“We estimate that half of the calls that come in require police or EMS involvement,” Jones said. “And the remainder are most appropriately managed by community responders, including clinicians, peers, individuals with lived experiences.”

Columbus Police Commander Dennis Jeffrey insists officers usually respond well on service calls with people in crisis or suffering from addiction. Still he said the police shouldn’t always be the primary responders.

“Sometime the best response might not be two police officers, it might not be a medic, it might be secondary responder, and that really begins in the radio room, that’s really critical and that’s why we’re starting off with this triage pod to try to get it right." Jeffery said.

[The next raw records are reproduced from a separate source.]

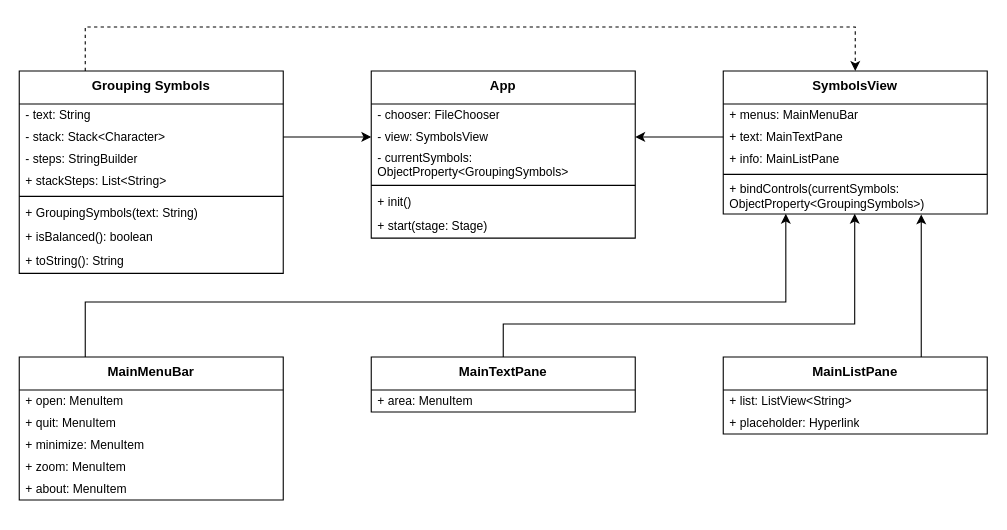
The draw.io diagram assignments/hw8/diagram.drawio in hanggrian/IIT-ITM510, before the edit. Source tidied: cells renumbered, new cells numbered last; positions are measured from the earlier drawing's top-left corner, leaving out a move shared by most shapes. Both pictures are drawn from the tidied source at 110%, with x=0, y=0 at pixel (19, 26).
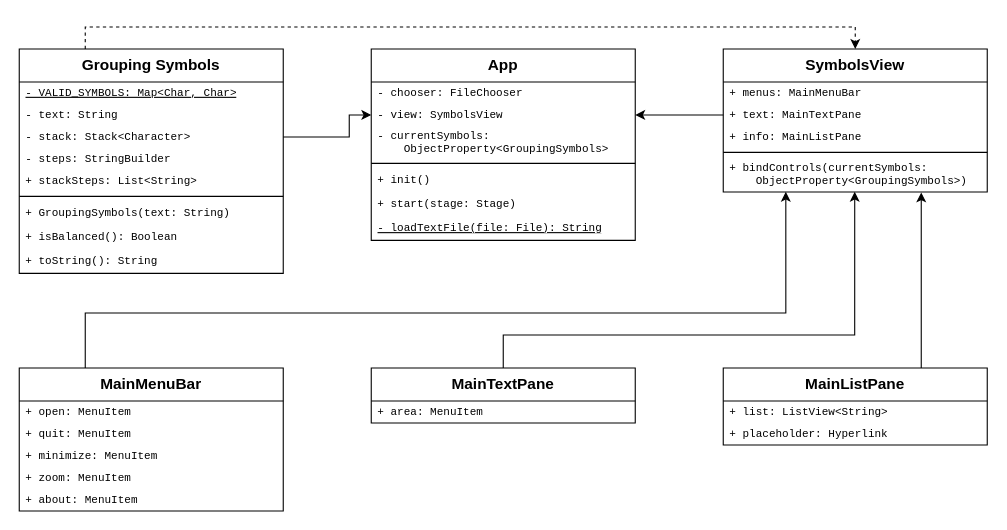
Above is the later version.

The edit, as a diff of the source:
```diff
@@
-    <mxCell id="2" value="SymbolsView" style="swimlane;fontStyle=1;align=center;verticalAlign=top;horizontal=1;startSize=30;whiteSpace=wrap;html=1;" parent="1" vertex="1">
-      <mxGeometry x="640" y="40" width="240" height="130" as="geometry" />
+    <mxCell id="2" value="SymbolsView" style="swimlane;fontStyle=1;align=center;verticalAlign=top;horizontal=1;startSize=30;whiteSpace=wrap;html=1;fontSize=14;" parent="1" vertex="1">
+      <mxGeometry x="640" y="20" width="240" height="130" as="geometry" />
     </mxCell>
-    <mxCell id="3" value="+ menus: MainMenuBar" style="text;strokeColor=none;fillColor=none;align=left;verticalAlign=middle;spacingLeft=4;spacingRight=4;overflow=hidden;whiteSpace=wrap;html=1;fontSize=11;" parent="2" vertex="1">
+    <mxCell id="3" value="+ menus: MainMenuBar" style="text;strokeColor=none;fillColor=none;align=left;verticalAlign=middle;spacingLeft=4;spacingRight=4;overflow=hidden;whiteSpace=wrap;html=1;fontSize=10;fontFamily=Courier New;" parent="2" vertex="1">
       <mxGeometry y="30" width="240" height="20" as="geometry" />
     </mxCell>
-    <mxCell id="4" value="+ text: MainTextPane" style="text;strokeColor=none;fillColor=none;align=left;verticalAlign=middle;spacingLeft=4;spacingRight=4;overflow=hidden;points=[[0,0.5],[1,0.5]];portConstraint=eastwest;whiteSpace=wrap;html=1;fontSize=11;" parent="2" vertex="1">
+    <mxCell id="4" value="+ text: MainTextPane" style="text;strokeColor=none;fillColor=none;align=left;verticalAlign=middle;spacingLeft=4;spacingRight=4;overflow=hidden;points=[[0,0.5],[1,0.5]];portConstraint=eastwest;whiteSpace=wrap;html=1;fontSize=10;fontFamily=Courier New;" parent="2" vertex="1">
       <mxGeometry y="50" width="240" height="20" as="geometry" />
     </mxCell>
-    <mxCell id="5" value="+ info: MainListPane" style="text;strokeColor=none;fillColor=none;align=left;verticalAlign=middle;spacingLeft=4;spacingRight=4;overflow=hidden;whiteSpace=wrap;html=1;fontSize=11;" parent="2" vertex="1">
+    <mxCell id="5" value="+ info: MainListPane" style="text;strokeColor=none;fillColor=none;align=left;verticalAlign=middle;spacingLeft=4;spacingRight=4;overflow=hidden;whiteSpace=wrap;html=1;fontSize=10;fontFamily=Courier New;" parent="2" vertex="1">
       <mxGeometry y="70" width="240" height="20" as="geometry" />
     </mxCell>
-    <mxCell id="6" style="line;strokeWidth=1;fillColor=none;align=left;verticalAlign=middle;spacingTop=-1;spacingLeft=3;spacingRight=3;labelPosition=right;strokeColor=inherit;" parent="2" vertex="1">
+    <mxCell id="6" style="line;strokeWidth=1;fillColor=none;align=left;verticalAlign=middle;spacingTop=-1;spacingLeft=3;spacingRight=3;labelPosition=right;strokeColor=inherit;fontSize=10;fontFamily=Courier New;" parent="2" vertex="1">
       <mxGeometry y="90" width="240" height="8" as="geometry" />
     </mxCell>
-    <mxCell id="7" value="+&amp;nbsp;bindControls(currentSymbols: ObjectProperty&amp;lt;GroupingSymbols&amp;gt;)" style="text;strokeColor=none;fillColor=none;align=left;verticalAlign=middle;spacingLeft=4;spacingRight=4;overflow=hidden;points=[[0,0.5],[1,0.5]];portConstraint=eastwest;whiteSpace=wrap;html=1;fontSize=11;" parent="2" vertex="1">
+    <mxCell id="7" value="+&amp;nbsp;bindControls(currentSymbols:&lt;div&gt;&amp;nbsp; &amp;nbsp; ObjectProperty&amp;lt;GroupingSymbols&amp;gt;)&lt;/div&gt;" style="text;strokeColor=none;fillColor=none;align=left;verticalAlign=middle;spacingLeft=4;spacingRight=4;overflow=hidden;points=[[0,0.5],[1,0.5]];portConstraint=eastwest;whiteSpace=wrap;html=1;fontSize=10;fontFamily=Courier New;" parent="2" vertex="1">
       <mxGeometry y="98" width="240" height="32" as="geometry" />
     </mxCell>
-    <mxCell id="8" value="MainTextPane" style="swimlane;fontStyle=1;align=center;verticalAlign=top;horizontal=1;startSize=30;whiteSpace=wrap;html=1;" parent="1" vertex="1">
-      <mxGeometry x="320" y="300" width="240" height="50" as="geometry" />
+    <mxCell id="8" value="MainTextPane" style="swimlane;fontStyle=1;align=center;verticalAlign=top;horizontal=1;startSize=30;whiteSpace=wrap;html=1;fontSize=14;" parent="1" vertex="1">
+      <mxGeometry x="320" y="310" width="240" height="50" as="geometry" />
     </mxCell>
-    <mxCell id="9" value="+ area: MenuItem" style="text;strokeColor=none;fillColor=none;align=left;verticalAlign=middle;spacingLeft=4;spacingRight=4;overflow=hidden;whiteSpace=wrap;html=1;fontSize=11;" parent="8" vertex="1">
+    <mxCell id="9" value="+ area: MenuItem" style="text;strokeColor=none;fillColor=none;align=left;verticalAlign=middle;spacingLeft=4;spacingRight=4;overflow=hidden;whiteSpace=wrap;html=1;fontSize=10;fontFamily=Courier New;" parent="8" vertex="1">
       <mxGeometry y="30" width="240" height="20" as="geometry" />
     </mxCell>
-    <mxCell id="10" value="MainListPane" style="swimlane;fontStyle=1;align=center;verticalAlign=top;horizontal=1;startSize=30;whiteSpace=wrap;html=1;" parent="1" vertex="1">
-      <mxGeometry x="640" y="300" width="240" height="70" as="geometry" />
+    <mxCell id="10" value="MainListPane" style="swimlane;fontStyle=1;align=center;verticalAlign=top;horizontal=1;startSize=30;whiteSpace=wrap;html=1;fontSize=14;" parent="1" vertex="1">
+      <mxGeometry x="640" y="310" width="240" height="70" as="geometry" />
     </mxCell>
-    <mxCell id="11" value="+ list: ListView&amp;lt;String&amp;gt;" style="text;strokeColor=none;fillColor=none;align=left;verticalAlign=middle;spacingLeft=4;spacingRight=4;overflow=hidden;whiteSpace=wrap;html=1;fontSize=11;" parent="10" vertex="1">
+    <mxCell id="11" value="+ list: ListView&amp;lt;String&amp;gt;" style="text;strokeColor=none;fillColor=none;align=left;verticalAlign=middle;spacingLeft=4;spacingRight=4;overflow=hidden;whiteSpace=wrap;html=1;fontSize=10;fontFamily=Courier New;" parent="10" vertex="1">
       <mxGeometry y="30" width="240" height="20" as="geometry" />
     </mxCell>
-    <mxCell id="12" value="+ placeholder: Hyperlink" style="text;strokeColor=none;fillColor=none;align=left;verticalAlign=middle;spacingLeft=4;spacingRight=4;overflow=hidden;whiteSpace=wrap;html=1;fontSize=11;" parent="10" vertex="1">
+    <mxCell id="12" value="+ placeholder: Hyperlink" style="text;strokeColor=none;fillColor=none;align=left;verticalAlign=middle;spacingLeft=4;spacingRight=4;overflow=hidden;whiteSpace=wrap;html=1;fontSize=10;fontFamily=Courier New;" parent="10" vertex="1">
       <mxGeometry y="50" width="240" height="20" as="geometry" />
     </mxCell>
-    <mxCell id="13" value="MainMenuBar" style="swimlane;fontStyle=1;align=center;verticalAlign=top;horizontal=1;startSize=30;whiteSpace=wrap;html=1;" parent="1" vertex="1">
-      <mxGeometry y="300" width="240" height="130" as="geometry" />
+    <mxCell id="13" value="MainMenuBar" style="swimlane;fontStyle=1;align=center;verticalAlign=top;horizontal=1;startSize=30;whiteSpace=wrap;html=1;fontSize=14;" parent="1" vertex="1">
+      <mxGeometry y="310" width="240" height="130" as="geometry" />
     </mxCell>
-    <mxCell id="14" value="+ open: MenuItem" style="text;strokeColor=none;fillColor=none;align=left;verticalAlign=middle;spacingLeft=4;spacingRight=4;overflow=hidden;whiteSpace=wrap;html=1;fontSize=11;" parent="13" vertex="1">
+    <mxCell id="14" value="+ open: MenuItem" style="text;strokeColor=none;fillColor=none;align=left;verticalAlign=middle;spacingLeft=4;spacingRight=4;overflow=hidden;whiteSpace=wrap;html=1;fontSize=10;fontFamily=Courier New;" parent="13" vertex="1">
       <mxGeometry y="30" width="240" height="20" as="geometry" />
     </mxCell>
-    <mxCell id="15" value="+ quit: MenuItem" style="text;strokeColor=none;fillColor=none;align=left;verticalAlign=middle;spacingLeft=4;spacingRight=4;overflow=hidden;whiteSpace=wrap;html=1;fontSize=11;" parent="13" vertex="1">
+    <mxCell id="15" value="+ quit: MenuItem" style="text;strokeColor=none;fillColor=none;align=left;verticalAlign=middle;spacingLeft=4;spacingRight=4;overflow=hidden;whiteSpace=wrap;html=1;fontSize=10;fontFamily=Courier New;" parent="13" vertex="1">
       <mxGeometry y="50" width="240" height="20" as="geometry" />
     </mxCell>
-    <mxCell id="16" value="+ minimize: MenuItem" style="text;strokeColor=none;fillColor=none;align=left;verticalAlign=middle;spacingLeft=4;spacingRight=4;overflow=hidden;whiteSpace=wrap;html=1;fontSize=11;" parent="13" vertex="1">
+    <mxCell id="16" value="+ minimize: MenuItem" style="text;strokeColor=none;fillColor=none;align=left;verticalAlign=middle;spacingLeft=4;spacingRight=4;overflow=hidden;whiteSpace=wrap;html=1;fontSize=10;fontFamily=Courier New;" parent="13" vertex="1">
       <mxGeometry y="70" width="240" height="20" as="geometry" />
     </mxCell>
-    <mxCell id="17" value="+ zoom: MenuItem" style="text;strokeColor=none;fillColor=none;align=left;verticalAlign=middle;spacingLeft=4;spacingRight=4;overflow=hidden;whiteSpace=wrap;html=1;fontSize=11;" parent="13" vertex="1">
+    <mxCell id="17" value="+ zoom: MenuItem" style="text;strokeColor=none;fillColor=none;align=left;verticalAlign=middle;spacingLeft=4;spacingRight=4;overflow=hidden;whiteSpace=wrap;html=1;fontSize=10;fontFamily=Courier New;" parent="13" vertex="1">
       <mxGeometry y="90" width="240" height="20" as="geometry" />
     </mxCell>
-    <mxCell id="18" value="+ about: MenuItem" style="text;strokeColor=none;fillColor=none;align=left;verticalAlign=middle;spacingLeft=4;spacingRight=4;overflow=hidden;whiteSpace=wrap;html=1;fontSize=11;" parent="13" vertex="1">
+    <mxCell id="18" value="+ about: MenuItem" style="text;strokeColor=none;fillColor=none;align=left;verticalAlign=middle;spacingLeft=4;spacingRight=4;overflow=hidden;whiteSpace=wrap;html=1;fontSize=10;fontFamily=Courier New;" parent="13" vertex="1">
       <mxGeometry y="110" width="240" height="20" as="geometry" />
     </mxCell>
-    <mxCell id="19" value="App" style="swimlane;fontStyle=1;align=center;verticalAlign=top;horizontal=1;startSize=30;whiteSpace=wrap;html=1;" parent="1" vertex="1">
-      <mxGeometry x="320" y="40" width="240" height="152" as="geometry" />
+    <mxCell id="19" value="App" style="swimlane;fontStyle=1;align=center;verticalAlign=top;horizontal=1;startSize=30;whiteSpace=wrap;html=1;fontSize=14;" parent="1" vertex="1">
+      <mxGeometry x="320" y="20" width="240" height="174" as="geometry" />
     </mxCell>
-    <mxCell id="20" value="- chooser: FileChooser" style="text;strokeColor=none;fillColor=none;align=left;verticalAlign=middle;spacingLeft=4;spacingRight=4;overflow=hidden;whiteSpace=wrap;html=1;fontSize=11;" parent="19" vertex="1">
+    <mxCell id="20" value="- chooser: FileChooser" style="text;strokeColor=none;fillColor=none;align=left;verticalAlign=middle;spacingLeft=4;spacingRight=4;overflow=hidden;whiteSpace=wrap;html=1;fontSize=10;fontFamily=Courier New;" parent="19" vertex="1">
       <mxGeometry y="30" width="240" height="20" as="geometry" />
     </mxCell>
-    <mxCell id="21" value="- view: SymbolsView" style="text;strokeColor=none;fillColor=none;align=left;verticalAlign=middle;spacingLeft=4;spacingRight=4;overflow=hidden;points=[[0,0.5],[1,0.5]];portConstraint=eastwest;whiteSpace=wrap;html=1;fontSize=11;" parent="19" vertex="1">
+    <mxCell id="21" value="- view: SymbolsView" style="text;strokeColor=none;fillColor=none;align=left;verticalAlign=middle;spacingLeft=4;spacingRight=4;overflow=hidden;points=[[0,0.5],[1,0.5]];portConstraint=eastwest;whiteSpace=wrap;html=1;fontSize=10;fontFamily=Courier New;" parent="19" vertex="1">
       <mxGeometry y="50" width="240" height="20" as="geometry" />
     </mxCell>
-    <mxCell id="22" value="- currentSymbols: ObjectProperty&amp;lt;GroupingSymbols&amp;gt;" style="text;strokeColor=none;fillColor=none;align=left;verticalAlign=middle;spacingLeft=4;spacingRight=4;overflow=hidden;whiteSpace=wrap;html=1;fontSize=11;" parent="19" vertex="1">
+    <mxCell id="22" value="- currentSymbols:&lt;div&gt;&amp;nbsp; &amp;nbsp; ObjectProperty&amp;lt;GroupingSymbols&amp;gt;&lt;/div&gt;" style="text;strokeColor=none;fillColor=none;align=left;verticalAlign=middle;spacingLeft=4;spacingRight=4;overflow=hidden;whiteSpace=wrap;html=1;fontSize=10;fontFamily=Courier New;" parent="19" vertex="1">
       <mxGeometry y="70" width="240" height="30" as="geometry" />
     </mxCell>
-    <mxCell id="23" style="line;strokeWidth=1;fillColor=none;align=left;verticalAlign=middle;spacingTop=-1;spacingLeft=3;spacingRight=3;labelPosition=right;strokeColor=inherit;" parent="19" vertex="1">
+    <mxCell id="23" style="line;strokeWidth=1;fillColor=none;align=left;verticalAlign=middle;spacingTop=-1;spacingLeft=3;spacingRight=3;labelPosition=right;strokeColor=inherit;fontSize=10;fontFamily=Courier New;" parent="19" vertex="1">
       <mxGeometry y="100" width="240" height="8" as="geometry" />
     </mxCell>
-    <mxCell id="24" value="+&amp;nbsp;init()" style="text;strokeColor=none;fillColor=none;align=left;verticalAlign=middle;spacingLeft=4;spacingRight=4;overflow=hidden;whiteSpace=wrap;html=1;fontSize=11;" parent="19" vertex="1">
+    <mxCell id="24" value="+&amp;nbsp;init()" style="text;strokeColor=none;fillColor=none;align=left;verticalAlign=middle;spacingLeft=4;spacingRight=4;overflow=hidden;whiteSpace=wrap;html=1;fontSize=10;fontFamily=Courier New;" parent="19" vertex="1">
       <mxGeometry y="108" width="240" height="22" as="geometry" />
     </mxCell>
-    <mxCell id="25" value="+&amp;nbsp;start(stage: Stage)" style="text;strokeColor=none;fillColor=none;align=left;verticalAlign=middle;spacingLeft=4;spacingRight=4;overflow=hidden;whiteSpace=wrap;html=1;fontSize=11;" parent="19" vertex="1">
+    <mxCell id="25" value="+&amp;nbsp;start(stage: Stage)" style="text;strokeColor=none;fillColor=none;align=left;verticalAlign=middle;spacingLeft=4;spacingRight=4;overflow=hidden;whiteSpace=wrap;html=1;fontSize=10;fontFamily=Courier New;" parent="19" vertex="1">
       <mxGeometry y="130" width="240" height="22" as="geometry" />
     </mxCell>
+    <mxCell id="41" value="- loadTextFile(file: File): String" style="text;strokeColor=none;fillColor=none;align=left;verticalAlign=middle;spacingLeft=4;spacingRight=4;overflow=hidden;whiteSpace=wrap;html=1;fontSize=10;fontStyle=4;fontFamily=Courier New;" parent="19" vertex="1">
+      <mxGeometry y="152" width="240" height="22" as="geometry" />
+    </mxCell>
@@
-    <mxCell id="27" value="Grouping Symbols" style="swimlane;fontStyle=1;align=center;verticalAlign=top;horizontal=1;startSize=30;whiteSpace=wrap;html=1;" parent="1" vertex="1">
-      <mxGeometry y="40" width="240" height="184" as="geometry" />
+    <mxCell id="27" value="Grouping Symbols" style="swimlane;fontStyle=1;align=center;verticalAlign=top;horizontal=1;startSize=30;whiteSpace=wrap;html=1;fontSize=14;" parent="1" vertex="1">
+      <mxGeometry y="20" width="240" height="204" as="geometry" />
     </mxCell>
+    <mxCell id="42" value="- VALID_SYMBOLS: Map&amp;lt;Char, Char&amp;gt;" style="text;strokeColor=none;fillColor=none;align=left;verticalAlign=middle;spacingLeft=4;spacingRight=4;overflow=hidden;whiteSpace=wrap;html=1;fontSize=10;fontStyle=4;fontFamily=Courier New;" parent="27" vertex="1">
+      <mxGeometry y="30" width="240" height="20" as="geometry" />
+    </mxCell>
-    <mxCell id="28" value="- text: String" style="text;strokeColor=none;fillColor=none;align=left;verticalAlign=middle;spacingLeft=4;spacingRight=4;overflow=hidden;whiteSpace=wrap;html=1;fontSize=11;" parent="27" vertex="1">
-      <mxGeometry y="30" width="240" height="20" as="geometry" />
+    <mxCell id="28" value="- text: String" style="text;strokeColor=none;fillColor=none;align=left;verticalAlign=middle;spacingLeft=4;spacingRight=4;overflow=hidden;whiteSpace=wrap;html=1;fontSize=10;fontFamily=Courier New;" parent="27" vertex="1">
+      <mxGeometry y="50" width="240" height="20" as="geometry" />
     </mxCell>
-    <mxCell id="29" value="- stack: Stack&amp;lt;Character&amp;gt;" style="text;strokeColor=none;fillColor=none;align=left;verticalAlign=middle;spacingLeft=4;spacingRight=4;overflow=hidden;points=[[0,0.5],[1,0.5]];portConstraint=eastwest;whiteSpace=wrap;html=1;fontSize=11;" parent="27" vertex="1">
-      <mxGeometry y="50" width="240" height="20" as="geometry" />
+    <mxCell id="29" value="- stack: Stack&amp;lt;Character&amp;gt;" style="text;strokeColor=none;fillColor=none;align=left;verticalAlign=middle;spacingLeft=4;spacingRight=4;overflow=hidden;points=[[0,0.5],[1,0.5]];portConstraint=eastwest;whiteSpace=wrap;html=1;fontSize=10;fontFamily=Courier New;" parent="27" vertex="1">
+      <mxGeometry y="70" width="240" height="20" as="geometry" />
     </mxCell>
-    <mxCell id="30" value="- steps: StringBuilder" style="text;strokeColor=none;fillColor=none;align=left;verticalAlign=middle;spacingLeft=4;spacingRight=4;overflow=hidden;whiteSpace=wrap;html=1;fontSize=11;" parent="27" vertex="1">
-      <mxGeometry y="70" width="240" height="20" as="geometry" />
+    <mxCell id="30" value="- steps: StringBuilder" style="text;strokeColor=none;fillColor=none;align=left;verticalAlign=middle;spacingLeft=4;spacingRight=4;overflow=hidden;whiteSpace=wrap;html=1;fontSize=10;fontFamily=Courier New;" parent="27" vertex="1">
+      <mxGeometry y="90" width="240" height="20" as="geometry" />
     </mxCell>
-    <mxCell id="31" value="+ stackSteps: List&amp;lt;String&amp;gt;" style="text;strokeColor=none;fillColor=none;align=left;verticalAlign=middle;spacingLeft=4;spacingRight=4;overflow=hidden;whiteSpace=wrap;html=1;fontSize=11;" parent="27" vertex="1">
-      <mxGeometry y="90" width="240" height="20" as="geometry" />
+    <mxCell id="31" value="+ stackSteps: List&amp;lt;String&amp;gt;" style="text;strokeColor=none;fillColor=none;align=left;verticalAlign=middle;spacingLeft=4;spacingRight=4;overflow=hidden;whiteSpace=wrap;html=1;fontSize=10;fontFamily=Courier New;" parent="27" vertex="1">
+      <mxGeometry y="110" width="240" height="20" as="geometry" />
     </mxCell>
-    <mxCell id="32" style="line;strokeWidth=1;fillColor=none;align=left;verticalAlign=middle;spacingTop=-1;spacingLeft=3;spacingRight=3;labelPosition=right;strokeColor=inherit;" parent="27" vertex="1">
-      <mxGeometry y="110" width="240" height="8" as="geometry" />
+    <mxCell id="32" style="line;strokeWidth=1;fillColor=none;align=left;verticalAlign=middle;spacingTop=-1;spacingLeft=3;spacingRight=3;labelPosition=right;strokeColor=inherit;fontSize=10;fontFamily=Courier New;" parent="27" vertex="1">
+      <mxGeometry y="130" width="240" height="8" as="geometry" />
     </mxCell>
-    <mxCell id="33" value="+&amp;nbsp;GroupingSymbols(text: String)" style="text;strokeColor=none;fillColor=none;align=left;verticalAlign=middle;spacingLeft=4;spacingRight=4;overflow=hidden;whiteSpace=wrap;html=1;fontSize=11;" parent="27" vertex="1">
-      <mxGeometry y="118" width="240" height="22" as="geometry" />
+    <mxCell id="33" value="+&amp;nbsp;GroupingSymbols(text: String)" style="text;strokeColor=none;fillColor=none;align=left;verticalAlign=middle;spacingLeft=4;spacingRight=4;overflow=hidden;whiteSpace=wrap;html=1;fontSize=10;fontFamily=Courier New;" parent="27" vertex="1">
+      <mxGeometry y="138" width="240" height="22" as="geometry" />
     </mxCell>
-    <mxCell id="34" value="+&amp;nbsp;isBalanced(): boolean" style="text;strokeColor=none;fillColor=none;align=left;verticalAlign=middle;spacingLeft=4;spacingRight=4;overflow=hidden;whiteSpace=wrap;html=1;fontSize=11;" parent="27" vertex="1">
-      <mxGeometry y="140" width="240" height="22" as="geometry" />
+    <mxCell id="34" value="+&amp;nbsp;isBalanced(): Boolean" style="text;strokeColor=none;fillColor=none;align=left;verticalAlign=middle;spacingLeft=4;spacingRight=4;overflow=hidden;whiteSpace=wrap;html=1;fontSize=10;fontFamily=Courier New;" parent="27" vertex="1">
+      <mxGeometry y="160" width="240" height="22" as="geometry" />
     </mxCell>
-    <mxCell id="35" value="+&amp;nbsp;toString(): String" style="text;strokeColor=none;fillColor=none;align=left;verticalAlign=middle;spacingLeft=4;spacingRight=4;overflow=hidden;whiteSpace=wrap;html=1;fontSize=11;" parent="27" vertex="1">
-      <mxGeometry y="162" width="240" height="22" as="geometry" />
+    <mxCell id="35" value="+&amp;nbsp;toString(): String" style="text;strokeColor=none;fillColor=none;align=left;verticalAlign=middle;spacingLeft=4;spacingRight=4;overflow=hidden;whiteSpace=wrap;html=1;fontSize=10;fontFamily=Courier New;" parent="27" vertex="1">
+      <mxGeometry y="182" width="240" height="22" as="geometry" />
     </mxCell>
     <mxCell id="36" style="edgeStyle=orthogonalEdgeStyle;rounded=0;jettySize=auto;html=1;exitX=1;exitY=0.5;exitDx=0;exitDy=0;entryX=0;entryY=0.5;entryDx=0;entryDy=0;" parent="1" edge="1" source="29" target="21">
-      <mxGeometry relative="1" as="geometry" />
+      <mxGeometry relative="1" as="geometry">
+        <Array as="points">
+          <mxPoint x="300" y="100" />
+          <mxPoint x="300" y="80" />
+        </Array>
+      </mxGeometry>
     </mxCell>
     <mxCell id="37" style="edgeStyle=orthogonalEdgeStyle;rounded=0;jettySize=auto;html=1;exitX=0.25;exitY=0;exitDx=0;exitDy=0;entryX=0.237;entryY=0.997;entryDx=0;entryDy=0;entryPerimeter=0;" parent="1" edge="1" source="13" target="7">
       <mxGeometry relative="1" as="geometry">
         <Array as="points">
-          <mxPoint x="60" y="250" />
-          <mxPoint x="697" y="250" />
+          <mxPoint x="60" y="260" />
+          <mxPoint x="697" y="260" />
         </Array>
       </mxGeometry>
     </mxCell>
     <mxCell id="38" style="edgeStyle=orthogonalEdgeStyle;rounded=0;jettySize=auto;html=1;exitX=0.5;exitY=0;exitDx=0;exitDy=0;entryX=0.498;entryY=0.997;entryDx=0;entryDy=0;entryPerimeter=0;" parent="1" edge="1" source="8" target="7">
       <mxGeometry relative="1" as="geometry">
         <Array as="points">
-          <mxPoint x="440" y="270" />
-          <mxPoint x="760" y="270" />
+          <mxPoint x="440" y="280" />
+          <mxPoint x="760" y="280" />
         </Array>
       </mxGeometry>
     </mxCell>
```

Columbus Fire Captain Matt Parrish said the effort will emphasize existing alternative response teams, like RREACT or the police’s mobile crisis response units that pair clinicians with officers.

“There will still be times that the right response may fall back upon our ultimate safety net and the traditional 911 responders such as CPD patrol, and CFD’s EMS crews,” Parrish said. “We will continue to train and improve their understanding knowledge and response capabilities to calls involving mental health and addiction crisis.”

The pilot program is set to launch Monday and officials with Columbus Police, Fire and public health will be keeping tabs on the program to see how it goes. The city plans to use the pilot to gather data for future staffing and alternative response team plans.

Nick Evans was a reporter at WOSU's 89.7 NPR News. He spent four years in Tallahassee, Florida covering state government before joining the team at WOSU.